CAMP ZAMA, Japan — To a terrorist, a bus, van or car can be the perfect place to conceal a bomb.
The glove compartment. The fuel tank. The trunk. Hiding places abound.
U.S. Army Garrison Japan’s Provost Marshal’s Office is trying to buffer its installations by making every gate guard a vehicle inspection expert.
Japanese Master Labor Contract security chiefs spent about three hours Tuesday in what could be called “Vehicle Inspection 101.” After brief classroom instruction, the chiefs practiced looking for fake bombs planted in a car, a fuel tanker, a diesel bus and two vans.
Officials say it’s a job skill that could end up saving lives.
“It’s the only way you can safeguard the community, to have those initial checkpoints” into an installation, said U.S. Army Garrison Japan Provost Marshal Maj. Chris Dudley.
MLC guards and Army military police are responsible for the security of nine installations in Japan, including Camp Zama, Hardy Barracks, Sagami Depot, Sagamihara and Yokohama North Dock.
Depending on the force protection level, MLC guards at times may be called to staff the gates without MPs, Dudley said — and they need to be prepared.
“I look at it as ‘One team, one fight,’” she said. “I want to make sure the MLCs get the best training they can get, along with the MPs.”
Army officials said the training is an effort to ensure all Army installations in Japan use the same standards.

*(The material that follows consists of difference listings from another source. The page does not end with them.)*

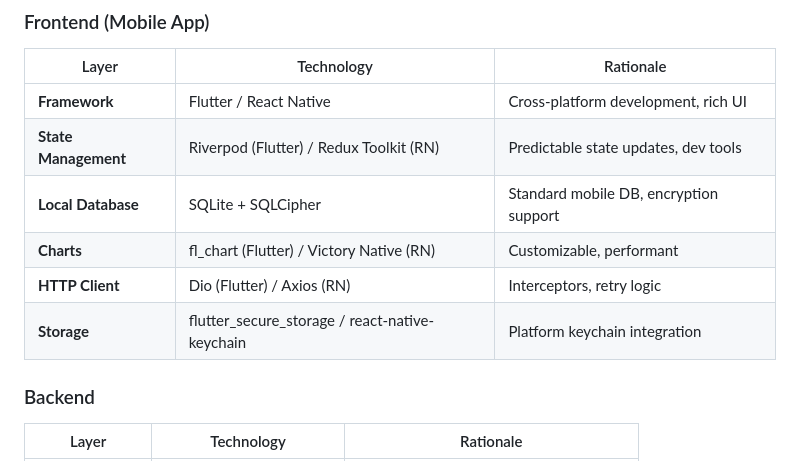
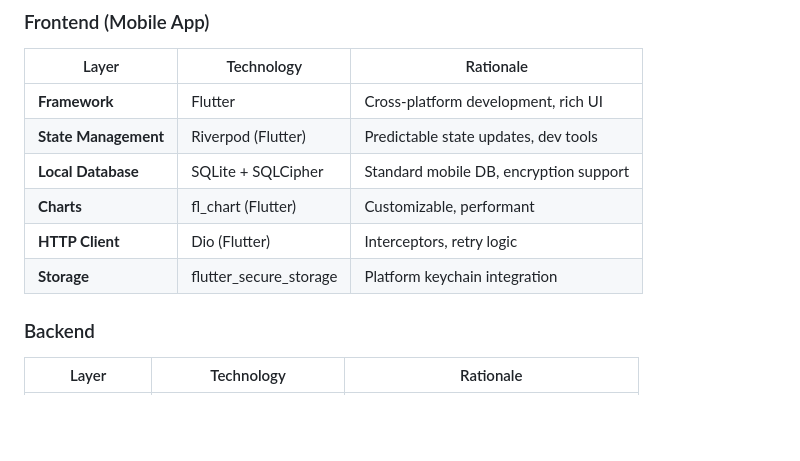
Before and after one commit to Eip-LiftUp/LiftUp-EIP, a Markdown page: docs/ARCHITECTURE_UML_C4_MODEL.md, the part around the change. Rendered like a GitHub page; blank space fills up the shorter version.

Commit message:
[DOC] Refine frontend technology details in UML model

```diff
--- a/docs/ARCHITECTURE_UML_C4_MODEL.md
+++ b/docs/ARCHITECTURE_UML_C4_MODEL.md
@@ -1290,12 +1290,12 @@ struct SyncMetadata {
 
 | Layer | Technology | Rationale |
 |-------|------------|-----------|
-| **Framework** | Flutter / React Native | Cross-platform development, rich UI |
-| **State Management** | Riverpod (Flutter) / Redux Toolkit (RN) | Predictable state updates, dev tools |
+| **Framework** | Flutter | Cross-platform development, rich UI |
+| **State Management** | Riverpod (Flutter) | Predictable state updates, dev tools |
 | **Local Database** | SQLite + SQLCipher | Standard mobile DB, encryption support |
-| **Charts** | fl_chart (Flutter) / Victory Native (RN) | Customizable, performant |
-| **HTTP Client** | Dio (Flutter) / Axios (RN) | Interceptors, retry logic |
-| **Storage** | flutter_secure_storage / react-native-keychain | Platform keychain integration |
+| **Charts** | fl_chart (Flutter)| Customizable, performant |
+| **HTTP Client** | Dio (Flutter)| Interceptors, retry logic |
+| **Storage** | flutter_secure_storage| Platform keychain integration |
 
 ### Backend
 
```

The chiefs will train workers at their locations.
For many, the course is a refresher, Dudley said. “It doesn’t hurt to practice the fundamentals,” she said.
The training, based on U.S. Forces Japan and Government of Japan guidance, isn’t new. “The first time we had mirrors under cars was not after 9/11,” said Maj. John Amberg, U.S. Army Japan spokesman.
But, he said, the terrorist attacks put a greater emphasis on force protection.
Though the Army in Japan continues to conduct random vehicle inspections, Tuesday’s training focused on techniques for high-threat situations.
Staff Sgt. Jeremy Milton, PMO physical security inspector, told the group not to feel rushed by drivers who complain of delays.
“You want to get it right,” he said of vehicle inspections. “It takes as long as you need.”
The chiefs Tuesday were almost perfect — but a protruding wire attached to a fake bomb hidden underneath a van went undetected.
“Here’s a hard lesson for everyone,” Milton said. “A determined terrorist will get something in eventually. We can only find the ones who are careless, who think they know what are patterns are and think they can circumvent.”